        Here's one that hits home at the problem the credit card companies and the banks continue to deny exists.




"The situations described in your article are exactly what my family and I experienced on a three week visit to Norway to see family. As late as August 2009 I had no problems using my US issued (VISA) debit cards (issued by Chase and Telcom Credit Union). During our three weeks in Norway in July we encountered that the chance that our debit cards would be accepted was about 50/50. It made it a stressful situation each time we wanted to use the cards because there seemed to be no way to tell whether the location we were in would accept it or not.

The result was that we ended up seeking out ATMs to withdraw cash in order to avoid any embarrassing situations in stores, restaurants or even public transportation. I thought one reason to carry a debit (or credit) card with a VISA or Master Card logo was convenience and ease of use, and the elimination of having to acquire foreign currency before embarking on any travel outside the United States. It is not easy to buy foreign currency in a US bank or credit union. If you are lucky, the institution may be able to order the type of currency you want, but in most cases they can’t help you. Walk into any bank in Europe and you can buy just about any world currency you want.

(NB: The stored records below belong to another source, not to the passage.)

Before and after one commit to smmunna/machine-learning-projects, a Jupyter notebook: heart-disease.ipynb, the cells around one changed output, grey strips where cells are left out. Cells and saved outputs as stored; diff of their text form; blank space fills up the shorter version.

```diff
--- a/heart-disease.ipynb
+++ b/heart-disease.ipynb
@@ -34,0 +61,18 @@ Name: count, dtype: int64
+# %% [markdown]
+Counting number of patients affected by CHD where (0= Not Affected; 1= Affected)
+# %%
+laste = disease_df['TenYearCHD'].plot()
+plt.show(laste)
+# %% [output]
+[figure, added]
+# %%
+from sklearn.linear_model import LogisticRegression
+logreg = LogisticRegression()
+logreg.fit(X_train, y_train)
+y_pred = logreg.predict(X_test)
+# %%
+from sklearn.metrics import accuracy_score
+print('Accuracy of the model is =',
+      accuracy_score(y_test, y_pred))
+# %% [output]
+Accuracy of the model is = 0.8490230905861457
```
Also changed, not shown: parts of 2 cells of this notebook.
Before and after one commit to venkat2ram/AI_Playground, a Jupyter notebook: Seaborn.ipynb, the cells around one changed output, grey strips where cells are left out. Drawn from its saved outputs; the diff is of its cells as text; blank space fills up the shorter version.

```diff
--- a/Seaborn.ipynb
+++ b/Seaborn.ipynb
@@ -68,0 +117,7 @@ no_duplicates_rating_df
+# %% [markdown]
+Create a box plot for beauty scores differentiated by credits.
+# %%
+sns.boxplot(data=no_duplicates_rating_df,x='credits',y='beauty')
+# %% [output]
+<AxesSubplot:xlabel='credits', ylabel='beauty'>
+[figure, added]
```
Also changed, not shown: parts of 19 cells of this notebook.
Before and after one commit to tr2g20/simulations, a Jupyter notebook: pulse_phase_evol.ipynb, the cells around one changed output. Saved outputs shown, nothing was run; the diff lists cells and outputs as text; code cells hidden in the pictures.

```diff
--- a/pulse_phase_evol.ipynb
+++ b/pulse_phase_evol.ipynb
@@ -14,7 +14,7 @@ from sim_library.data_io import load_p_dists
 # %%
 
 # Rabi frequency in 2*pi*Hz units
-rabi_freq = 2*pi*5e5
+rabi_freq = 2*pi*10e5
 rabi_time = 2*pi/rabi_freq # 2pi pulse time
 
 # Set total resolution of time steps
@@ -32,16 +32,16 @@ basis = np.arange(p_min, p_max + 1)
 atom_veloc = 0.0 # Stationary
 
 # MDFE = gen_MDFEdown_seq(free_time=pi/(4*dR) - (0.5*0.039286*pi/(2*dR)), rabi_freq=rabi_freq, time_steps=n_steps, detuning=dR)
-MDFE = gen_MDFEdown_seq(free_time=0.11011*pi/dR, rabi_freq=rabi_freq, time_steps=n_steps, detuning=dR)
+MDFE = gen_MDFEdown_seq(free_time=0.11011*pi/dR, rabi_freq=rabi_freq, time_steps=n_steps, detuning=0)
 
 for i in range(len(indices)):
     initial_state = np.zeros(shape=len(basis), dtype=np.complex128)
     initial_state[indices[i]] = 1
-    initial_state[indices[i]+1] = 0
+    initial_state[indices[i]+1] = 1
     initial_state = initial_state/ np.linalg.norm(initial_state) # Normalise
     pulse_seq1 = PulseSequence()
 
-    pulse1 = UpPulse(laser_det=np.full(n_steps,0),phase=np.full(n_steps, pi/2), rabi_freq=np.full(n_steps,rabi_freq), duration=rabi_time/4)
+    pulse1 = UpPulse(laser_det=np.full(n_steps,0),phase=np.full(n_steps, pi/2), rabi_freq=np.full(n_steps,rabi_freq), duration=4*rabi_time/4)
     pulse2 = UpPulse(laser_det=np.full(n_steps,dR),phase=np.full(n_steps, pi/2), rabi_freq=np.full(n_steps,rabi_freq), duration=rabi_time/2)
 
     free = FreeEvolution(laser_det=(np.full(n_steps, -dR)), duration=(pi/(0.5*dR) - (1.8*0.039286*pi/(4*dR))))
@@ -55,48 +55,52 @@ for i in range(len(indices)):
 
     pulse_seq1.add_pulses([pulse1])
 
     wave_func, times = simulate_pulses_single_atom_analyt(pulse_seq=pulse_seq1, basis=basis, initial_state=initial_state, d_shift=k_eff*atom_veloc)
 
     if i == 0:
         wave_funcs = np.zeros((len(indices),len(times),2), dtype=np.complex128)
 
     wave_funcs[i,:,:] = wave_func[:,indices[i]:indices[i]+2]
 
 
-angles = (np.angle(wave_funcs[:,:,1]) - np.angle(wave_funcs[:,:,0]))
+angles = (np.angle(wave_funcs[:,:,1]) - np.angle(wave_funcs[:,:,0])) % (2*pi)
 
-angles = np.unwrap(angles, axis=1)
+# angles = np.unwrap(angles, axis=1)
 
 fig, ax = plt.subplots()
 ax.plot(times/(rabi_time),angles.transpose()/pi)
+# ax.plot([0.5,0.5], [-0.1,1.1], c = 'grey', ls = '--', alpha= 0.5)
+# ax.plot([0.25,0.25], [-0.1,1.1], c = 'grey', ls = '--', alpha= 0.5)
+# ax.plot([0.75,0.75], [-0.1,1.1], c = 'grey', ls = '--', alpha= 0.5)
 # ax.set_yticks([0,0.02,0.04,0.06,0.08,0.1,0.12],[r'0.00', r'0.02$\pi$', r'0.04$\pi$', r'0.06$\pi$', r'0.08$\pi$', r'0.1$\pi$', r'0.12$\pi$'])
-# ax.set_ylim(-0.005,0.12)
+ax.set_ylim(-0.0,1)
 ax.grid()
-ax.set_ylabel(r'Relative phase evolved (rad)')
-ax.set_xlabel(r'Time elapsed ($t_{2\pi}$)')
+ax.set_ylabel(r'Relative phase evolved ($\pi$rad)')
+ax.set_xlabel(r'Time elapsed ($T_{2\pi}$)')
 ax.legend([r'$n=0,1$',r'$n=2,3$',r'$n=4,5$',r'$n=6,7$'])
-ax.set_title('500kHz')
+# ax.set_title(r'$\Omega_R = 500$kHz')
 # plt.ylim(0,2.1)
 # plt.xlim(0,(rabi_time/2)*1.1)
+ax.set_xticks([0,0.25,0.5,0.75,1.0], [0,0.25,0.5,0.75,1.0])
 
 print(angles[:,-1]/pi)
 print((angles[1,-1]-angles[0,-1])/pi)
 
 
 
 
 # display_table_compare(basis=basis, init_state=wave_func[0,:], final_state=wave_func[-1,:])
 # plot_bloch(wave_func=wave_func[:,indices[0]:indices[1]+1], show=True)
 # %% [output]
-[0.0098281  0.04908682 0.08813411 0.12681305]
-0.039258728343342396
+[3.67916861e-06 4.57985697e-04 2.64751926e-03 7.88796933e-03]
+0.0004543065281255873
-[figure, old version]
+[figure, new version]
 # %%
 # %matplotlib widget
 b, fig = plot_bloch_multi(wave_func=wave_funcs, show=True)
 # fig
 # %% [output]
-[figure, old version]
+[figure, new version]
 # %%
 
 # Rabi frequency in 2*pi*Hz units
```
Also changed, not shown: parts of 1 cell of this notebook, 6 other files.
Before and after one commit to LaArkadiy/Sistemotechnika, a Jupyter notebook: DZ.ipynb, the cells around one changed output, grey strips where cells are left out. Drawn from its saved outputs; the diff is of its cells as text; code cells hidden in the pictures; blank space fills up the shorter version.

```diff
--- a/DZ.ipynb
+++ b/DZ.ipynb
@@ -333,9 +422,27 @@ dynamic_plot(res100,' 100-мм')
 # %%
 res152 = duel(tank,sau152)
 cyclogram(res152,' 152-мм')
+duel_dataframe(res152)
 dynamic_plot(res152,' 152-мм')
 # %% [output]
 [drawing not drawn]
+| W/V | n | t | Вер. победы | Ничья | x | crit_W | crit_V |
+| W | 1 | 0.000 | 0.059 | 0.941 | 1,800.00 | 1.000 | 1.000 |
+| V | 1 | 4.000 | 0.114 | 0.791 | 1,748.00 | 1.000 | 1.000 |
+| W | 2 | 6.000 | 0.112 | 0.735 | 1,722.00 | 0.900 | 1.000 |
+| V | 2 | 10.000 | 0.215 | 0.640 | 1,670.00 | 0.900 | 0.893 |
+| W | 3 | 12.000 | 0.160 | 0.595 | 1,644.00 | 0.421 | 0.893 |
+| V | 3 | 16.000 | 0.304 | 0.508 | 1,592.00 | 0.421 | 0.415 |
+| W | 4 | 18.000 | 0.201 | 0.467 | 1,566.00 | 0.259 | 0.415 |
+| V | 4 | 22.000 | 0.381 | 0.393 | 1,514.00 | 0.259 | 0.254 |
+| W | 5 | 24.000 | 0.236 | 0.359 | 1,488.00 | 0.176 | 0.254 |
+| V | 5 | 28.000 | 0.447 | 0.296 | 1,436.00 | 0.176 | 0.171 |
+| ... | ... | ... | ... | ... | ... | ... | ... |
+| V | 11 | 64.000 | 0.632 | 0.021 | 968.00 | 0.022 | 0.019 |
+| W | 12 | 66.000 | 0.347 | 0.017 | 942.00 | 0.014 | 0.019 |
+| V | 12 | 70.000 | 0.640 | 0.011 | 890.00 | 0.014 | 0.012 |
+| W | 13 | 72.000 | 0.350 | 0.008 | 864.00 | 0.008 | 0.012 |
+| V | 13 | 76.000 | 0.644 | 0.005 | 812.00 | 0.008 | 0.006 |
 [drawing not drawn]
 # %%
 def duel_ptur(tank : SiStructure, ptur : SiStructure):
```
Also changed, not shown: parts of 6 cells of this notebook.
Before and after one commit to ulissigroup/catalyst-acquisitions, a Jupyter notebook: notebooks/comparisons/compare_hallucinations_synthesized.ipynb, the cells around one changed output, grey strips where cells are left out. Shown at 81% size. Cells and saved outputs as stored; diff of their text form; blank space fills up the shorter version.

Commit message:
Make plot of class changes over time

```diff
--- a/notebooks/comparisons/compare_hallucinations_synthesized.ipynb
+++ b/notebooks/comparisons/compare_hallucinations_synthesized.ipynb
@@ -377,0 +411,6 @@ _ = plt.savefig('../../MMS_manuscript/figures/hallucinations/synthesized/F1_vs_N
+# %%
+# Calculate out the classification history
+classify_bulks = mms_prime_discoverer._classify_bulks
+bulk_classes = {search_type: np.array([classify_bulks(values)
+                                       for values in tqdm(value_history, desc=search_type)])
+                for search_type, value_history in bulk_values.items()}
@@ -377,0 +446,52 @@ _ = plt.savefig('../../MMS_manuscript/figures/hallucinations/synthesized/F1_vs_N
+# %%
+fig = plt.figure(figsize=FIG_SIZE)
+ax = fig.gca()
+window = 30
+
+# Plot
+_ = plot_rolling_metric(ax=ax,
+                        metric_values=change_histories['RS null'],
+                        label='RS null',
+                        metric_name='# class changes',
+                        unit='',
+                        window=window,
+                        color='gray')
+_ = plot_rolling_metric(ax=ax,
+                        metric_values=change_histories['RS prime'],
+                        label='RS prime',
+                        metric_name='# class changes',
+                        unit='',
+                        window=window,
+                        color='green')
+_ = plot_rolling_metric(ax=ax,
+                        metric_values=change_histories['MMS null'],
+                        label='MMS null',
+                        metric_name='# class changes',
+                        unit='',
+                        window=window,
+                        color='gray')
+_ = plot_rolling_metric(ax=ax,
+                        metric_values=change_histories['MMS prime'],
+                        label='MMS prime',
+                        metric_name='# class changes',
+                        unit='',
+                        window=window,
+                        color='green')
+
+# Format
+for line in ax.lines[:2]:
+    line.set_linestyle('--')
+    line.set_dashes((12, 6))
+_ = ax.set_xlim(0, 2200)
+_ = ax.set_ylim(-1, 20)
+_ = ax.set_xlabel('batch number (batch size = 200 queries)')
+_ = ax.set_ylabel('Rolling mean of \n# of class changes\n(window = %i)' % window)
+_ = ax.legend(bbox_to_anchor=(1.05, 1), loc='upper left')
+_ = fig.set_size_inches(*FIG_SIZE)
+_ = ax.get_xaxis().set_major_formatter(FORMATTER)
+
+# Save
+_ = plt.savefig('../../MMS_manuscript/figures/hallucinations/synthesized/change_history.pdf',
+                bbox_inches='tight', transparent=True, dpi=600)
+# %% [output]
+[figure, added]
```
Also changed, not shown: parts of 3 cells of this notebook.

I find US banks and credit unions operating in the “stone ages” compared to similar institutions in e.g. Norway, stretching from online banking systems to wire transfer, and, as above, to customer friendliness and making life easy on their customers. Don’t get me started on online banking convenience. Why can an online bank customer in Norway pay his/her bill and the money is instantly applied to the recipients account. There is no 2-3-7 days wait time. There is no printing and mailing of checks. It is done 100% electronic and basically in real time.

In your article you state that there is a significant cost involved in installing new terminals to read the chip cards, and that is a major reason there is resistance in the US to implement this system. Well, while I was away in Norway, I received my new replacement Chase debit card (the old was about to expire), and it has a brand new feature called “blink”. “Blink is easy” a note attached to the card told me. “Now paying for purchases is a breeze. Just hold your Chase Check Card to the reader instead of swiping it.” But, doesn’t this new technology require new readers to be installed? A picture of a reader does indicate that there is a special reader for these “Blink” cards. Isn’t this an expensive change?

Why is it that in many instances, not only this, the US is hell bent on doing “its own thing” and not follow standards adhered to by the vast majority of countries? Is the reason for not implementing the chip really the cost of new readers, or is that just an excuse?"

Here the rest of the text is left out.